Studio Portrait of T.W. Burgess
T.W. Burgess. Image shows a portrait of swimmer Thomas William Burgess. He was the second man to successfully swim the English Channel, after Captain Matthew Webb in 1875.
Thomas William Burgess had 17 unsuccessful attempts to swim the Channel. He made three attempts in 1904, five in 1905, four in 1906, one in 1907, and four in 1908.
On the 28, Aug. 1906 he set off from St. Margaret’s Bay at 7.26am, at 1.30 pm, he met a tide that was taking him backwards, so he turned around and swam back to England, arriving at 5.28 pm. having swum for 10hrs 02mins.
More than 70 attempts had been made on the Channel between the Captain Webb swim and William Burgess successful swim on the 5th of September 1911. He swam from the South Foreland to Cap-Gris-Nez in 22hrs 35mins. His swim was finally recognized by the CSA 16th August 1928. He used lard as his protection, and for food hot chocolate, hot milk, grapes, and chicken. The water was so calm that the sails became useless and they had to put the row boat out to tow the main boat, for the remainder of the swim.

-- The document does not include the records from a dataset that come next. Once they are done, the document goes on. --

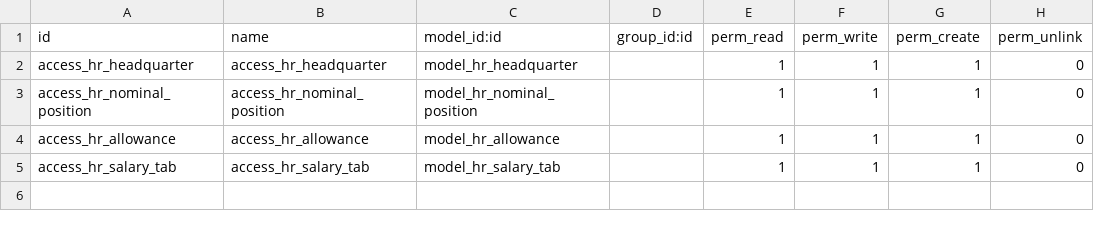
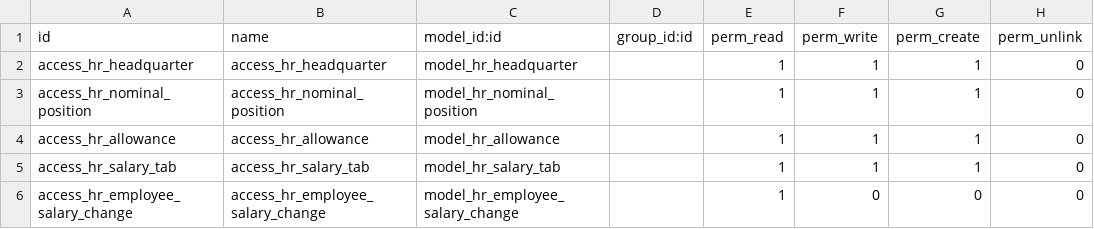
Before and after one commit to DanielaGomezR93/BaseDatosYacambu, a CSV file: custom/yacambu_nomina/security/ir.model.access.csv, drawn as a sheet.

```diff
--- a/custom/yacambu_nomina/security/ir.model.access.csv
+++ b/custom/yacambu_nomina/security/ir.model.access.csv
@@ -5 +5,2 @@ access_hr_allowance,access_hr_allowance,model_hr_allowance,,1,1,1,0
 access_hr_salary_tab,access_hr_salary_tab,model_hr_salary_tab,,1,1,1,0
+access_hr_employee_salary_change,access_hr_employee_salary_change,model_hr_employee_salary_change,,1,0,0,0
```
Also changed, not shown: 8 other files.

Thomas Burgess received a Congratulations telegram from the King, a £1000 cheque from the Daily Sketch, and the Alexander Challenge Cup, donated and presented by Mr Alexander, President of the Channel Swimming Club.
He made a further attempt in 1922, whilst training Georges Michel. He sportingly gave up in mid Channel to pilot Michel.
Burgess went on to train many swimmers including Charles Toth 1923, Gertrude Ederle in 1926 and Ishak Helmy in 1928. All of these swimmers were successful.